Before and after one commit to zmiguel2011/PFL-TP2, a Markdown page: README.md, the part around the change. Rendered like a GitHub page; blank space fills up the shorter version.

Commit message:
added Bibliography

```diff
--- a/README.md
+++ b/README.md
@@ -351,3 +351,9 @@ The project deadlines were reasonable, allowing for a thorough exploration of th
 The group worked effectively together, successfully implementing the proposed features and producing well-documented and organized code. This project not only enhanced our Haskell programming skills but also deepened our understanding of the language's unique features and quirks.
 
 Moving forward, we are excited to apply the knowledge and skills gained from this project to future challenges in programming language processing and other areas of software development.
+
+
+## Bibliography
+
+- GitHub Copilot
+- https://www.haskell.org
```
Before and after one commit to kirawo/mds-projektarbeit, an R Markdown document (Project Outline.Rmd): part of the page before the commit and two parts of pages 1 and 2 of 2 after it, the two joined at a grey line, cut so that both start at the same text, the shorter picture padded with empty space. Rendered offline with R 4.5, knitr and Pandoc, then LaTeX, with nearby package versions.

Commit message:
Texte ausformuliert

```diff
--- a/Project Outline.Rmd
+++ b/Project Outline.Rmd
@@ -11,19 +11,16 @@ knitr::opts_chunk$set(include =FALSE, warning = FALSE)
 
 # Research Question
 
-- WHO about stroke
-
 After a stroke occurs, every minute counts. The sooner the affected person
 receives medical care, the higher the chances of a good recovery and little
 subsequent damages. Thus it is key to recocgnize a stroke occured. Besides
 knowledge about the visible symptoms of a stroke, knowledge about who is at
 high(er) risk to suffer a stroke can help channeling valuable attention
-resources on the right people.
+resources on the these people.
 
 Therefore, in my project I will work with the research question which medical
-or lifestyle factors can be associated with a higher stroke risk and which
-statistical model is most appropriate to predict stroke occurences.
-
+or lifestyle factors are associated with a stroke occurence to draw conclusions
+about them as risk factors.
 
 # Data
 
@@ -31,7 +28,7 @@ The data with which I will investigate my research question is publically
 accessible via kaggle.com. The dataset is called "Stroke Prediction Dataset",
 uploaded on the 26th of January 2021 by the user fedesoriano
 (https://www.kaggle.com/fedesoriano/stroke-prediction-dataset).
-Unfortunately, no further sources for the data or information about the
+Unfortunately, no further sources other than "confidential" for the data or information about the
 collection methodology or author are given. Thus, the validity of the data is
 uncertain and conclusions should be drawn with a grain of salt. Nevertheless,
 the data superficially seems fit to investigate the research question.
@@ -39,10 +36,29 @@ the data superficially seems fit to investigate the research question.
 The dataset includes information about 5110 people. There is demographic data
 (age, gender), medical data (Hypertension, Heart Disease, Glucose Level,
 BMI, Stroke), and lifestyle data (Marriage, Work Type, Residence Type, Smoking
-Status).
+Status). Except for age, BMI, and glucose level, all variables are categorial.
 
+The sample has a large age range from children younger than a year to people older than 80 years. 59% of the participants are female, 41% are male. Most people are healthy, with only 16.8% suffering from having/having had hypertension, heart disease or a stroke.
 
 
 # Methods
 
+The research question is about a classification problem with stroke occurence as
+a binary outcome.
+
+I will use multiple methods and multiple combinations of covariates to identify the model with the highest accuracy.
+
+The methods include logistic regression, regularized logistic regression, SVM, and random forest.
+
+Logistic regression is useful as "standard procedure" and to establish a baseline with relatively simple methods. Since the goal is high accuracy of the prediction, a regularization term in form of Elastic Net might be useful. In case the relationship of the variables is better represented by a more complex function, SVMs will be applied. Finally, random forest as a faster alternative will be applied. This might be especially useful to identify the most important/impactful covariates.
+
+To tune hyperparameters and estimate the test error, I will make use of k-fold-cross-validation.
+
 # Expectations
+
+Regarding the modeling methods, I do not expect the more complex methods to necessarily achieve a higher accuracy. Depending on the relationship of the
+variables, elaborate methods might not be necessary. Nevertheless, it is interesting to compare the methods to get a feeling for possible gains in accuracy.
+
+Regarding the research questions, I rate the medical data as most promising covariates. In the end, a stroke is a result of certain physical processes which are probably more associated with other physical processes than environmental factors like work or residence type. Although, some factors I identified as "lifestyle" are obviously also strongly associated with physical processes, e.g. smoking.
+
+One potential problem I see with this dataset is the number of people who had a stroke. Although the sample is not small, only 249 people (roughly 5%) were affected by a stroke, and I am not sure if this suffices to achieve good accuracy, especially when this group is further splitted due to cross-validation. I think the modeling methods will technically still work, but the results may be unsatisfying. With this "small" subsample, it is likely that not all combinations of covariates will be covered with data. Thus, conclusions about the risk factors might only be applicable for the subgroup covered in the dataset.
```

• **WHAT IS EXPECTED**: Report each line of the data that includes the string "skills".

• **RESPONSE**:
 The group worked effectively together, successfully implementing the proposed features and producing well-documented and organized code. This project not only enhanced our Haskell programming skills but also deepened our understanding of the language's unique features and quirks.
 Moving forward, we are excited to apply the knowledge and skills gained from this project to future challenges in programming language processing and other areas of software development.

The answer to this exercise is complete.